Since its birth in 1906, the Alpine Club of Canada (ACC) has been the country's recognized national mountaineering organization. A volunteer body with more than 10,000 members, the club promotes alpine recreation activities, and supports Canadians in their pursuit of mountaineering through training and infrastructure.

To honour the exciting and popular sport of mountaineering in Canada and mark the 100-year anniversary of the founding of the ACC, Canada Post will issue a commemorative domestic rate (51¢) stamp on July 19, 2006.

Mountaineering's early roots can be traced to mid-19th century Europe. During this time, two notable climbs took place - in 1854 when Alfred Wills climbed Switzerland's Wetterhorn, and in 1864 when teams lead by Edward Whymper and Rev. Charles Hudson climbed the Matterhorn.
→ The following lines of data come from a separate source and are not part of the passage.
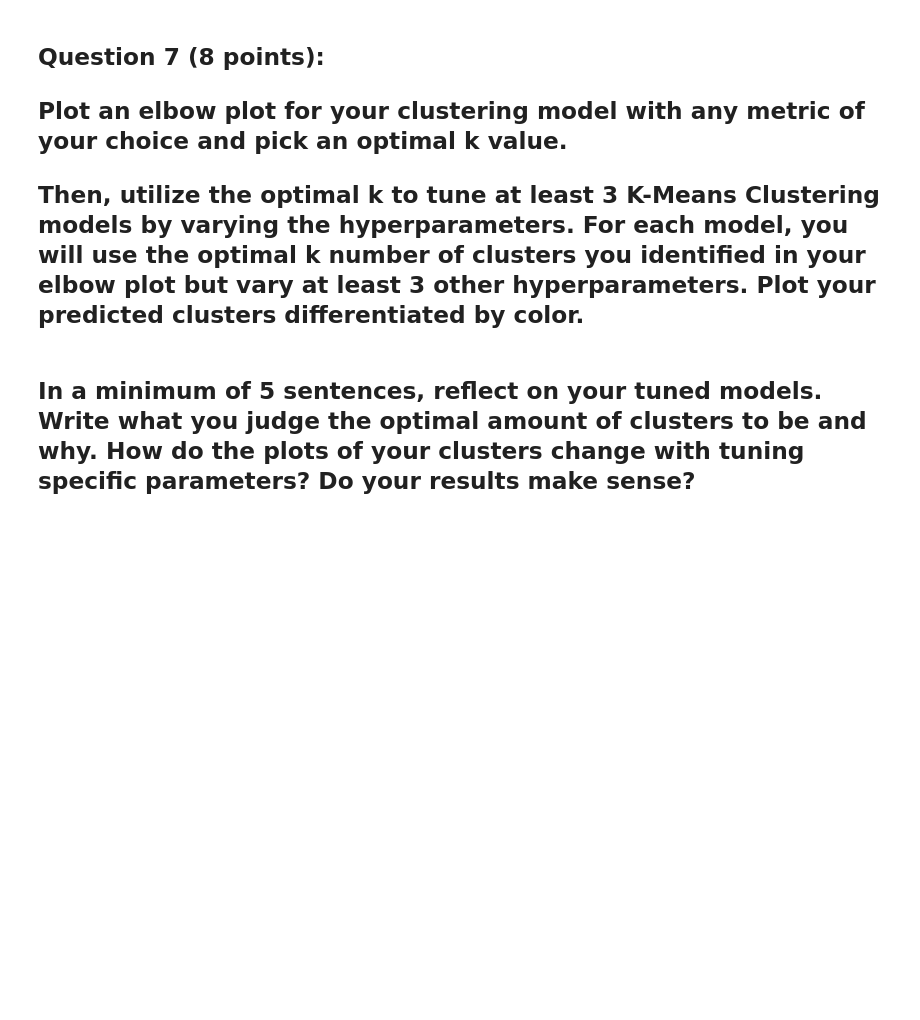
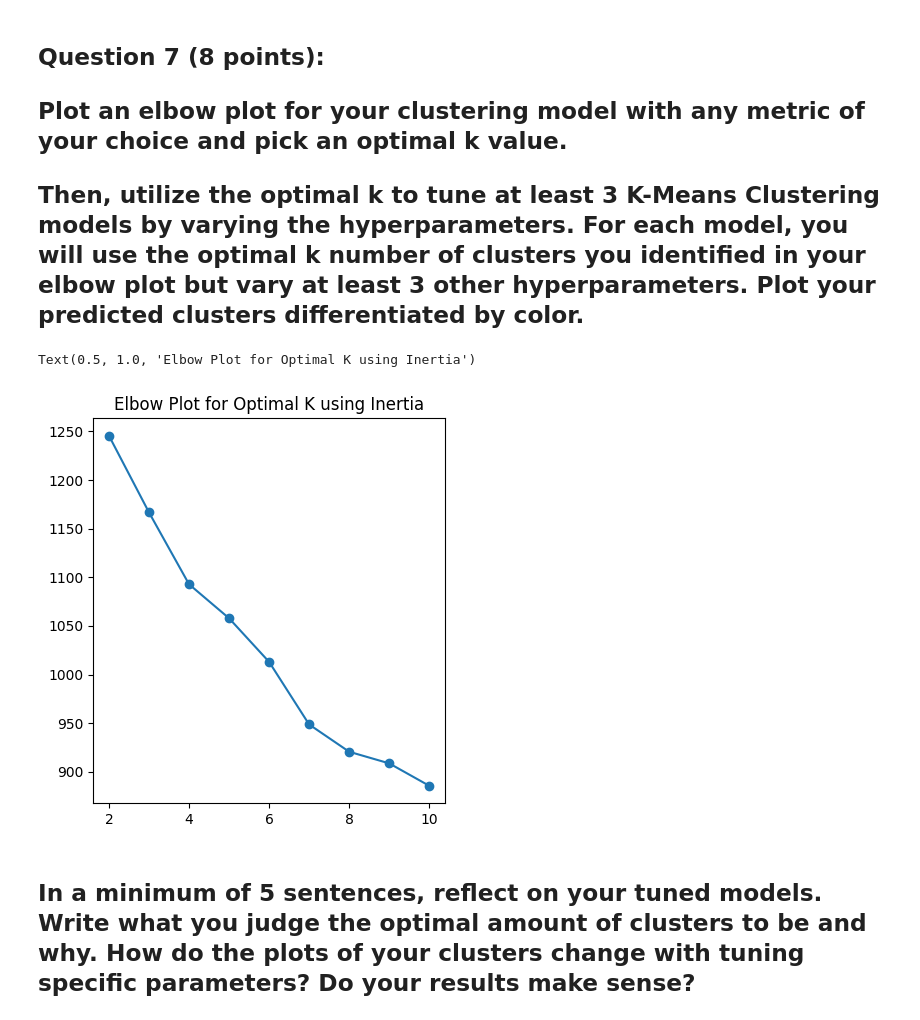
Before and after one commit to tracyhua2/DS3001, a Jupyter notebook: Labs/Lab_4_Unsupervised_Learning.ipynb, the cells around one changed output. Drawn from its saved outputs; the diff is of its cells as text; code cells hidden in the pictures; blank space fills up the shorter version.

```diff
--- a/Labs/Lab_4_Unsupervised_Learning.ipynb
+++ b/Labs/Lab_4_Unsupervised_Learning.ipynb
@@ -219,9 +210,8 @@ from sklearn.preprocessing import StandardScaler, MinMaxScaler
 # %%
 # standardization
 numeric_cols = ['Total','HP','Attack','Defense','Sp. Atk','Sp. Def','Speed','Generation']
-numeric_data = pokemon_df[numeric_cols]
 
 std_scaler = StandardScaler()
-standardized_data = std_scaler.fit_transform(numeric_data)
-print(standardized_data)
+pokemon_df[numeric_cols] = std_scaler.fit_transform(pokemon_df[numeric_cols])
+print(pokemon_df)
 # %% [output]
@@ -241,6 +235,6 @@ print(standardized_data)
 # %%
 # normalization
 norm_scaler = MinMaxScaler()
-normalized_data = norm_scaler.fit_transform(numeric_data)
-print(normalized_data)
+pokemon_df[numeric_cols] = norm_scaler.fit_transform(pokemon_df[numeric_cols])
+print(pokemon_df)
 # %% [output]
@@ -264,0 +302,3 @@ print(normalized_data)
+# %%
+features = pokemon_df.drop(columns=['#','Name'])
+print(features.head())
@@ -274,6 +359,21 @@ print(normalized_data)
 ## Plot an elbow plot for your clustering model with any metric of your choice and pick an optimal k value.
 
 ## Then, utilize the optimal k to tune at least 3 K-Means Clustering models by varying the hyperparameters. For each model, you will use the optimal k number of clusters you identified in your elbow plot but vary at least 3 other hyperparameters. Plot your predicted clusters differentiated by color.
+# %%
+# elbow plot for optimal k value
+inertia = []
+for k in range(2,11):
+  kmeans = KMeans(n_clusters=k, random_state=3001, max_iter=500, init='random')
+  kmeans.fit(features)
+  inertia.append(kmeans.inertia_)
+
+plt.figure(figsize=(10,5))
+plt.subplot(1,2,1)
+plt.plot(range(2,11), inertia, marker='o')
+plt.title('Elbow Plot for Optimal K using Inertia')
+# %% [output]
+Text(0.5, 1.0, 'Elbow Plot for Optimal K using Inertia')
+[figure, added]
 # %% [markdown]
 ## In a minimum of 5 sentences, reflect on your tuned models. Write what you judge the optimal amount of clusters to be and why. How do the plots of your clusters change with tuning specific parameters? Do your results make sense?
 # %% [markdown]
```
Also changed, not shown: parts of 11 cells of this notebook.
As the practice of mountaineering grew in popularity, enthusiasts in Europe began to look for new and exciting challenges beyond the continent's borders. The search for these more distant and challenging summits came at the same time that the Canadian Rockies were becoming better known and accessible. The Canadian Pacific Railway, which was completed in 1885, played a pivotal role in opening up the West. By the early 1900s, Canada had a growing reputation as a mountaineering destination.

At about the same time, land surveyor Arthur Oliver Wheeler began working on a photo-topographical survey of the Selkirk Mountains. He also met Charles Fay, President of the Appalachian Mountain Club, who was in the process of organizing the American Alpine Club. Wheeler had a similar vision for Canada.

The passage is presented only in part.